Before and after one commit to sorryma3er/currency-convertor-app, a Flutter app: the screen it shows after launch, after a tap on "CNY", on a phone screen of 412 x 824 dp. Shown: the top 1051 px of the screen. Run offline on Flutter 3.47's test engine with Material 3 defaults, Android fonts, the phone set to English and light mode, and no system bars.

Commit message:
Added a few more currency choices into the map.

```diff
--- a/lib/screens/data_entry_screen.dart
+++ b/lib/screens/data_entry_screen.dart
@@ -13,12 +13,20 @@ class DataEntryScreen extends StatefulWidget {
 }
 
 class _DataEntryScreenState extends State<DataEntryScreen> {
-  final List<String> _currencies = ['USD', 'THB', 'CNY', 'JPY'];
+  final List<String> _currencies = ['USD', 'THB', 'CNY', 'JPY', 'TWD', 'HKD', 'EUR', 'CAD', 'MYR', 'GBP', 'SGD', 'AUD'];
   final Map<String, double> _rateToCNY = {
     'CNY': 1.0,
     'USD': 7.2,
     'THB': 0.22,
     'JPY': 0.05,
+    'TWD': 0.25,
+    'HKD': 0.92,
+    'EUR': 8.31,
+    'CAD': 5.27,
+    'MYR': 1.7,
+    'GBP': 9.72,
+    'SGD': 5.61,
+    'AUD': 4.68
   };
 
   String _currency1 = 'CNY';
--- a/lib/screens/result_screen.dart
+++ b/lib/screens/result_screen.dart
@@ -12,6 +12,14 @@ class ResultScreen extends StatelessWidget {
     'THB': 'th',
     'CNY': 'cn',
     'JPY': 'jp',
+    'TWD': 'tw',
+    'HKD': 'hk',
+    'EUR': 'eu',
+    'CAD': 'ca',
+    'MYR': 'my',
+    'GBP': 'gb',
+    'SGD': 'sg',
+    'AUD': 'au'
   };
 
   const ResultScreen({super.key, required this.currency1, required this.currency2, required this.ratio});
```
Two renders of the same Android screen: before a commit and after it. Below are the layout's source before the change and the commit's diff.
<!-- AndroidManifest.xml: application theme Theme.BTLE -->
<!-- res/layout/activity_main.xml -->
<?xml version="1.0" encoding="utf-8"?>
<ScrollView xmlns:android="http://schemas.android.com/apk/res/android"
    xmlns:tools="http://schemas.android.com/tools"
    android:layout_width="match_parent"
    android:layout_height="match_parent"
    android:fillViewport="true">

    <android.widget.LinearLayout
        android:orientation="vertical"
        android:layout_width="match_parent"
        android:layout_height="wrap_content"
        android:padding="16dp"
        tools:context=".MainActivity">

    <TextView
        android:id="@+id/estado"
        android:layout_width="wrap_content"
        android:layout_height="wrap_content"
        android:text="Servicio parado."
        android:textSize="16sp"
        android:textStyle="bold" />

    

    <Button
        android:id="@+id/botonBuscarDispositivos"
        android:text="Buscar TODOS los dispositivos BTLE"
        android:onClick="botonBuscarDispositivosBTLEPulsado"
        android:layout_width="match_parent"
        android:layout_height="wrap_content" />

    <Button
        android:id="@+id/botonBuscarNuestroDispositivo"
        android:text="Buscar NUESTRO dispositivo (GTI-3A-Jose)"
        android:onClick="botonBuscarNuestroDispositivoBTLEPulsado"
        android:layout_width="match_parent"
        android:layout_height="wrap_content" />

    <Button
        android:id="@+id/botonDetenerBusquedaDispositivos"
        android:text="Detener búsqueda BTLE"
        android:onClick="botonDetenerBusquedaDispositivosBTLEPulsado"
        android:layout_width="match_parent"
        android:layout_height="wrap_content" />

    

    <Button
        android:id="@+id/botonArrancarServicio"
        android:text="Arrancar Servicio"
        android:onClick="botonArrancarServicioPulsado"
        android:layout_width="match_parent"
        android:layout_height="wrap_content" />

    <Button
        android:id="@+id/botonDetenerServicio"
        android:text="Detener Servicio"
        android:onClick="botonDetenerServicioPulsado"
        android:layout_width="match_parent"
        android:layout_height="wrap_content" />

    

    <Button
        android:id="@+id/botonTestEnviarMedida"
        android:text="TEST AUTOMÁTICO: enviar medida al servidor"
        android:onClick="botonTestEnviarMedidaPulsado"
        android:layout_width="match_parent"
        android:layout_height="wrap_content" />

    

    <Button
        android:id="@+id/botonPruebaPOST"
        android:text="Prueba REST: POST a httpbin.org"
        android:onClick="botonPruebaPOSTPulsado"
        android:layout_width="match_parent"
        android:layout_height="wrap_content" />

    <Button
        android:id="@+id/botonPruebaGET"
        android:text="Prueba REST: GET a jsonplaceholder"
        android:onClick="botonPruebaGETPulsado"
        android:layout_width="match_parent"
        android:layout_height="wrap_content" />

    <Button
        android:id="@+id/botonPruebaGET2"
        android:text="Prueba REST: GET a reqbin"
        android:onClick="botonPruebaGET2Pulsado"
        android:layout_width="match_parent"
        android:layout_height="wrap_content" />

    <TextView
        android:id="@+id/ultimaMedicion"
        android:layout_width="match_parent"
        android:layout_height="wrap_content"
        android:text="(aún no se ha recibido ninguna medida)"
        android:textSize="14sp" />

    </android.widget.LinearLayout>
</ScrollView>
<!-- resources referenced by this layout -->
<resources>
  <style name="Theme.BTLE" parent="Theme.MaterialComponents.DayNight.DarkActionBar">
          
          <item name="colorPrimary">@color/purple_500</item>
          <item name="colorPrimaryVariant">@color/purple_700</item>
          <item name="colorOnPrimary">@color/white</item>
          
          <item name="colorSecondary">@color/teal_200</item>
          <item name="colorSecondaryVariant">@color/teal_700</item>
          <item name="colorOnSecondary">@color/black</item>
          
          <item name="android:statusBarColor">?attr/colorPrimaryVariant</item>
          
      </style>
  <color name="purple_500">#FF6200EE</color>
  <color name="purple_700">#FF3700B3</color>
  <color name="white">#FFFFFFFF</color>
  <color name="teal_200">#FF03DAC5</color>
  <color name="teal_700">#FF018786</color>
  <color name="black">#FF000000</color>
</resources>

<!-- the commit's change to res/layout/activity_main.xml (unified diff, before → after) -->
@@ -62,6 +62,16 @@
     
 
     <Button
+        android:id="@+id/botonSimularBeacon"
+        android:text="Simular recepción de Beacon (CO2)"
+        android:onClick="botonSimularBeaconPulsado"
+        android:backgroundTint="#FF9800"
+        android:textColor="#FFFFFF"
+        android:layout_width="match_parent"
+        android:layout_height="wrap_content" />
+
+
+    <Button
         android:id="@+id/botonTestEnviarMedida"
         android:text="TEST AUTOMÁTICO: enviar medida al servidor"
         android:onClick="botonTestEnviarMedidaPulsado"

----------------------------------------

# HOW TO COMPLETE THIS TASK
Copy the data above in its entirety, exactly as given.

# SOLUTION FOR THIS EXERCISE
Before and after one commit to sorryma3er/currency-convertor-app, a Flutter app: the screen it shows after launch, after a tap on "CNY", on a phone screen of 412 x 824 dp. Shown: the top 1051 px of the screen. Run offline on Flutter 3.47's test engine with Material 3 defaults, Android fonts, the phone set to English and light mode, and no system bars.

Commit message:
Added a few more currency choices into the map.

```diff
--- a/lib/screens/data_entry_screen.dart
+++ b/lib/screens/data_entry_screen.dart
@@ -13,12 +13,20 @@ class DataEntryScreen extends StatefulWidget {
 }
 
 class _DataEntryScreenState extends State<DataEntryScreen> {
-  final List<String> _currencies = ['USD', 'THB', 'CNY', 'JPY'];
+  final List<String> _currencies = ['USD', 'THB', 'CNY', 'JPY', 'TWD', 'HKD', 'EUR', 'CAD', 'MYR', 'GBP', 'SGD', 'AUD'];
   final Map<String, double> _rateToCNY = {
     'CNY': 1.0,
     'USD': 7.2,
     'THB': 0.22,
     'JPY': 0.05,
+    'TWD': 0.25,
+    'HKD': 0.92,
+    'EUR': 8.31,
+    'CAD': 5.27,
+    'MYR': 1.7,
+    'GBP': 9.72,
+    'SGD': 5.61,
+    'AUD': 4.68
   };
 
   String _currency1 = 'CNY';
--- a/lib/screens/result_screen.dart
+++ b/lib/screens/result_screen.dart
@@ -12,6 +12,14 @@ class ResultScreen extends StatelessWidget {
     'THB': 'th',
     'CNY': 'cn',
     'JPY': 'jp',
+    'TWD': 'tw',
+    'HKD': 'hk',
+    'EUR': 'eu',
+    'CAD': 'ca',
+    'MYR': 'my',
+    'GBP': 'gb',
+    'SGD': 'sg',
+    'AUD': 'au'
   };
 
   const ResultScreen({super.key, required this.currency1, required this.currency2, required this.ratio});
```
Two renders of the same Android screen: before a commit and after it. Below are the layout's source before the change and the commit's diff.
<!-- AndroidManifest.xml: application theme Theme.BTLE -->
<!-- res/layout/activity_main.xml -->
<?xml version="1.0" encoding="utf-8"?>
<ScrollView xmlns:android="http://schemas.android.com/apk/res/android"
    xmlns:tools="http://schemas.android.com/tools"
    android:layout_width="match_parent"
    android:layout_height="match_parent"
    android:fillViewport="true">

    <android.widget.LinearLayout
        android:orientation="vertical"
        android:layout_width="match_parent"
        android:layout_height="wrap_content"
        android:padding="16dp"
        tools:context=".MainActivity">

    <TextView
        android:id="@+id/estado"
        android:layout_width="wrap_content"
        android:layout_height="wrap_content"
        android:text="Servicio parado."
        android:textSize="16sp"
        android:textStyle="bold" />

    

    <Button
        android:id="@+id/botonBuscarDispositivos"
        android:text="Buscar TODOS los dispositivos BTLE"
        android:onClick="botonBuscarDispositivosBTLEPulsado"
        android:layout_width="match_parent"
        android:layout_height="wrap_content" />

    <Button
        android:id="@+id/botonBuscarNuestroDispositivo"
        android:text="Buscar NUESTRO dispositivo (GTI-3A-Jose)"
        android:onClick="botonBuscarNuestroDispositivoBTLEPulsado"
        android:layout_width="match_parent"
        android:layout_height="wrap_content" />

    <Button
        android:id="@+id/botonDetenerBusquedaDispositivos"
        android:text="Detener búsqueda BTLE"
        android:onClick="botonDetenerBusquedaDispositivosBTLEPulsado"
        android:layout_width="match_parent"
        android:layout_height="wrap_content" />

    

    <Button
        android:id="@+id/botonArrancarServicio"
        android:text="Arrancar Servicio"
        android:onClick="botonArrancarServicioPulsado"
        android:layout_width="match_parent"
        android:layout_height="wrap_content" />

    <Button
        android:id="@+id/botonDetenerServicio"
        android:text="Detener Servicio"
        android:onClick="botonDetenerServicioPulsado"
        android:layout_width="match_parent"
        android:layout_height="wrap_content" />

    

    <Button
        android:id="@+id/botonTestEnviarMedida"
        android:text="TEST AUTOMÁTICO: enviar medida al servidor"
        android:onClick="botonTestEnviarMedidaPulsado"
        android:layout_width="match_parent"
        android:layout_height="wrap_content" />

    

    <Button
        android:id="@+id/botonPruebaPOST"
        android:text="Prueba REST: POST a httpbin.org"
        android:onClick="botonPruebaPOSTPulsado"
        android:layout_width="match_parent"
        android:layout_height="wrap_content" />

    <Button
        android:id="@+id/botonPruebaGET"
        android:text="Prueba REST: GET a jsonplaceholder"
        android:onClick="botonPruebaGETPulsado"
        android:layout_width="match_parent"
        android:layout_height="wrap_content" />

    <Button
        android:id="@+id/botonPruebaGET2"
        android:text="Prueba REST: GET a reqbin"
        android:onClick="botonPruebaGET2Pulsado"
        android:layout_width="match_parent"
        android:layout_height="wrap_content" />

    <TextView
        android:id="@+id/ultimaMedicion"
        android:layout_width="match_parent"
        android:layout_height="wrap_content"
        android:text="(aún no se ha recibido ninguna medida)"
        android:textSize="14sp" />

    </android.widget.LinearLayout>
</ScrollView>
<!-- resources referenced by this layout -->
<resources>
  <style name="Theme.BTLE" parent="Theme.MaterialComponents.DayNight.DarkActionBar">
          
          <item name="colorPrimary">@color/purple_500</item>
          <item name="colorPrimaryVariant">@color/purple_700</item>
          <item name="colorOnPrimary">@color/white</item>
          
          <item name="colorSecondary">@color/teal_200</item>
          <item name="colorSecondaryVariant">@color/teal_700</item>
          <item name="colorOnSecondary">@color/black</item>
          
          <item name="android:statusBarColor">?attr/colorPrimaryVariant</item>
          
      </style>
  <color name="purple_500">#FF6200EE</color>
  <color name="purple_700">#FF3700B3</color>
  <color name="white">#FFFFFFFF</color>
  <color name="teal_200">#FF03DAC5</color>
  <color name="teal_700">#FF018786</color>
  <color name="black">#FF000000</color>
</resources>

<!-- the commit's change to res/layout/activity_main.xml (unified diff, before → after) -->
@@ -62,6 +62,16 @@
     
 
     <Button
+        android:id="@+id/botonSimularBeacon"
+        android:text="Simular recepción de Beacon (CO2)"
+        android:onClick="botonSimularBeaconPulsado"
+        android:backgroundTint="#FF9800"
+        android:textColor="#FFFFFF"
+        android:layout_width="match_parent"
+        android:layout_height="wrap_content" />
+
+
+    <Button
         android:id="@+id/botonTestEnviarMedida"
         android:text="TEST AUTOMÁTICO: enviar medida al servidor"
         android:onClick="botonTestEnviarMedidaPulsado"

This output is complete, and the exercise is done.